“The Monday after Yom Kippur the Rabbi Came Out.”
Now, wouldn’t that be a thriller you would pick up at Amazon?
On the Monday after Yom Kippur, Rabbi Gil Steinlauf, senior rabbi at the Washington, D.C. Adas Israel Conservative synagogue, announced that he is gay.
In a letter sent to congregants, Steinlauf wrote:
I am writing to share with you that after twenty years of marriage, my wife Batya and I have decided to divorce. We have arrived at this heartbreaking decision because I have come to understand that I am gay. These are great upheavals in my personal life, as in Batya’s and that of our children. But it is plain to all of us that because of my position as Rabbi of Adas Israel, this private matter may also have a public aspect. We recognize that you may well need a period of reflection to absorb this sudden news. I am most grateful for the support Adas’ lay leaders and clergy have provided my family and me in the short time since I brought this matter to their attention. That support makes it possible for us to prepare for this new chapter in our lives, and for me in my ongoing service as Rabbi of Adas Israel Congregation.
While I struggled in my childhood and adolescence with a difference I recognized in myself, that feeling of difference did not then define my identity, much less the spouse I would seek. I sought to marry a woman because of a belief that this was the right thing for me. This conviction was reinforced by having grown up in a different era, when the attitudes and counsel of adult professionals and peers encouraged me to deny this uncertain aspect of myself. I met and fell in love with Batya, a wonderful woman who loved and accepted me exactly as I am. Together, we have shared a love so deep and real, and together we have built a loving home with our children–founded principally on the values and joys of Jewish life and tradition. But my inner struggle never did go away. Indeed, Batya herself has supported me through this very personal inner struggle that she knew to be the source of great pain and confusion in my life over decades.
A text I’ve sat with for years is from the Babylonian Talmud (Yoma 72b) and states, “Rabbah said, any scholar whose inside does not match his outside is no scholar. Abaye, and some say Ravah bar Ulah, said [one whose inside does not match his outside] is called an abomination.” Ultimately, the dissonance between my inside and my outside became undeniable, then unwise, and finally intolerable. With much pain and tears, together with my beloved wife, I have come to understand that I could walk my path with the greatest strength, with the greatest peace in my heart, with the greatest healing and wholeness, when I finally acknowledged that I am a gay man. Sadly, for us this means that Batya and I can no longer remain married, despite our fidelity throughout our marriage and our abiding friendship and love. As our divorce is not born of rancor, we pray that together with our children we will remain bound by a brit mishpachah, a covenant of family.
Arnie Podgorsky, the congregation’s president, attached a letter of support to Rabbi Gil Steinlauf’s announcement:

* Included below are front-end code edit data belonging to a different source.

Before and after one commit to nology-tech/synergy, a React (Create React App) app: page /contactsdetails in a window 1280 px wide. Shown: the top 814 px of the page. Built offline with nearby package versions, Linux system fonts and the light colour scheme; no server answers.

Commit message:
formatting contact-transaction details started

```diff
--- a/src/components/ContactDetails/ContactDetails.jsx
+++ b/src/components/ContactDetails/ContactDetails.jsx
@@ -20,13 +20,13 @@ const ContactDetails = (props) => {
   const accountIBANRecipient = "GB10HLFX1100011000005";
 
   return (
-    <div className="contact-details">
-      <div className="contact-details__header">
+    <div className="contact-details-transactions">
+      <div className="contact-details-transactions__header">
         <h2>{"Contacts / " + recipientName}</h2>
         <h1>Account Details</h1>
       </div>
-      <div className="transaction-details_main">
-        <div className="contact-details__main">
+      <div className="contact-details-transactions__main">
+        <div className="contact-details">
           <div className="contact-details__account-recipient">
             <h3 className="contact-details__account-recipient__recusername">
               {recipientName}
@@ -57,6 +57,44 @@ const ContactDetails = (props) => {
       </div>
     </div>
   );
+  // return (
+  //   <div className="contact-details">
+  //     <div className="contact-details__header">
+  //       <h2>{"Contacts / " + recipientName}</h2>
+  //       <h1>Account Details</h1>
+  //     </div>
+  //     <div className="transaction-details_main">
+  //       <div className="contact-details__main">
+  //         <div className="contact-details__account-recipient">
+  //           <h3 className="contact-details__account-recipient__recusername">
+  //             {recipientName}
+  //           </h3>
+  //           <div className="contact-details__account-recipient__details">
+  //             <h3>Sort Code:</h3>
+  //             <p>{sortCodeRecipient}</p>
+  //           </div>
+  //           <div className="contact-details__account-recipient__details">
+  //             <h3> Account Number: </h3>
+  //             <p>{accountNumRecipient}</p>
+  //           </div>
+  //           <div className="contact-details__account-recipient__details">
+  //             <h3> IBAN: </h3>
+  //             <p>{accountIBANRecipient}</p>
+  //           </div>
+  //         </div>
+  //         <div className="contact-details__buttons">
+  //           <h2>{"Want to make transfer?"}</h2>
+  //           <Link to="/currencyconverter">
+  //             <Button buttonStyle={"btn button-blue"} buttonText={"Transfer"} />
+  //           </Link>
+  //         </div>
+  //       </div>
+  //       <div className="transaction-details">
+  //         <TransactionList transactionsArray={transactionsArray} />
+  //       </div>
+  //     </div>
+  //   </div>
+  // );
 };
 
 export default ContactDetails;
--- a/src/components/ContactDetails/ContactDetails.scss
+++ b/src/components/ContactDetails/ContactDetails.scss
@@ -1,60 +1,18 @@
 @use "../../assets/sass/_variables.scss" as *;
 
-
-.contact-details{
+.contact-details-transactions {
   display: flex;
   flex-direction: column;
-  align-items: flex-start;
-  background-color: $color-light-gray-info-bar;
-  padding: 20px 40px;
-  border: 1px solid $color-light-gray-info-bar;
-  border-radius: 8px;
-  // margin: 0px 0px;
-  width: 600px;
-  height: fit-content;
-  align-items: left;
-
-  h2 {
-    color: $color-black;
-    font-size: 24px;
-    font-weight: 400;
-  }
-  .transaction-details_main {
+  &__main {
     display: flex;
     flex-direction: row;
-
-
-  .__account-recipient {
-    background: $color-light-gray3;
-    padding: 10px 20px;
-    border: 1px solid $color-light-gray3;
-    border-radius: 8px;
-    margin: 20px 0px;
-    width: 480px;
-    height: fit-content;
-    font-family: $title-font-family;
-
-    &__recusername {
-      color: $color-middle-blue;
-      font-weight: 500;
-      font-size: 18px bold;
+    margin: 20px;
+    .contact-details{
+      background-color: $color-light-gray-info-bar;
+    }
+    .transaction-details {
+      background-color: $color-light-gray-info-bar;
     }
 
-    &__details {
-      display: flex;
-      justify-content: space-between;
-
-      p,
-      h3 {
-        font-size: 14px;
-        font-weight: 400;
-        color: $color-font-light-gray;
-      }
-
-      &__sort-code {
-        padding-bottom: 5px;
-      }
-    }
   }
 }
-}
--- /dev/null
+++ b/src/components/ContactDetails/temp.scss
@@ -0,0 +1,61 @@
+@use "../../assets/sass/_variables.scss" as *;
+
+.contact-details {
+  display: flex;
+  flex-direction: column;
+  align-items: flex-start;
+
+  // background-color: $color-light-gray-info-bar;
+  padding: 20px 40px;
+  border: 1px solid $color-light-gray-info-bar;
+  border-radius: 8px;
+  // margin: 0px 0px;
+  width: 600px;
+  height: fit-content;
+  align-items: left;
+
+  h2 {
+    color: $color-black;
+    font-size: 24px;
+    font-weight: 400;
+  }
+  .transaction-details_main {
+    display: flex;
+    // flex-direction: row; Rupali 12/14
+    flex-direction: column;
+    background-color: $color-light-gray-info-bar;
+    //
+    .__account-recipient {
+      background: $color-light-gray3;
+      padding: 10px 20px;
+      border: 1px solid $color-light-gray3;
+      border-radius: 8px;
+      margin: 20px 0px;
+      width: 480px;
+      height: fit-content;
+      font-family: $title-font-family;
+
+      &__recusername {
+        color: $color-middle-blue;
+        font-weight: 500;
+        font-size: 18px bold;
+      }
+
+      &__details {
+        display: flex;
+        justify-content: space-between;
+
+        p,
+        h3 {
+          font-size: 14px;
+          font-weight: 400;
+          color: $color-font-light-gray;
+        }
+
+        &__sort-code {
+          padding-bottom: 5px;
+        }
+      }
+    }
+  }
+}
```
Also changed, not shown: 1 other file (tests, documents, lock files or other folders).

Together with the other officers of Adas Israel, I stand with Rabbi Steinlauf. Our synagogue is strong, large, and inclusive–a big tent with room and respect for all. Rabbi Steinlauf, along with the rest of the clergy, will continue to advance new paths to Torah, making Judaism and its tools for a beautiful life more accessible for more Jews. We will continue our diverse approaches to worship, from the traditional to the innovative. At the same time, we understand that Rabbi Steinlauf will be undergoing a challenging personal transition in the coming months, and we extend to him patience and a generous spirit.
Steinlauf has been the senior rabbi at Adas Israel since 2008, and before that he was the rabbi at Temple Israel in Ridgewood, N.J., and Congregation Tifereth Israel in Columbus, Ohio. He graduated from Princeton, and studied at Pardes Institute in Jerusalem. He received his ordination in 1998 at the Jewish Theological Seminary.
Adas Israel’s celebrated members include journalists Jeffrey Goldberg and Franklin Foer.
On Monday, Goldberg noted on The Atlantic website:
Rabbi Steinlauf fell into an odd liminal moment in history. If he were a 25-year-old rabbi, there would be no drama here, no nothing, in fact, because he would simply be a rabbi who happens to be gay. The Conservative movement of Judaism has changed over the past decade or two in unimaginable ways. I have trouble picturing a synagogue that wouldn’t hire a gay rabbi. On the other hand, if he were 60 years old now, with the same identity, he most likely would have been able to glide toward retirement, his secret intact.
Goldberg quoted Foer’s note on the coming out, that “Rabbi Steinlauf has just discovered the most dramatic possible way to break the Yom Kippur fast.”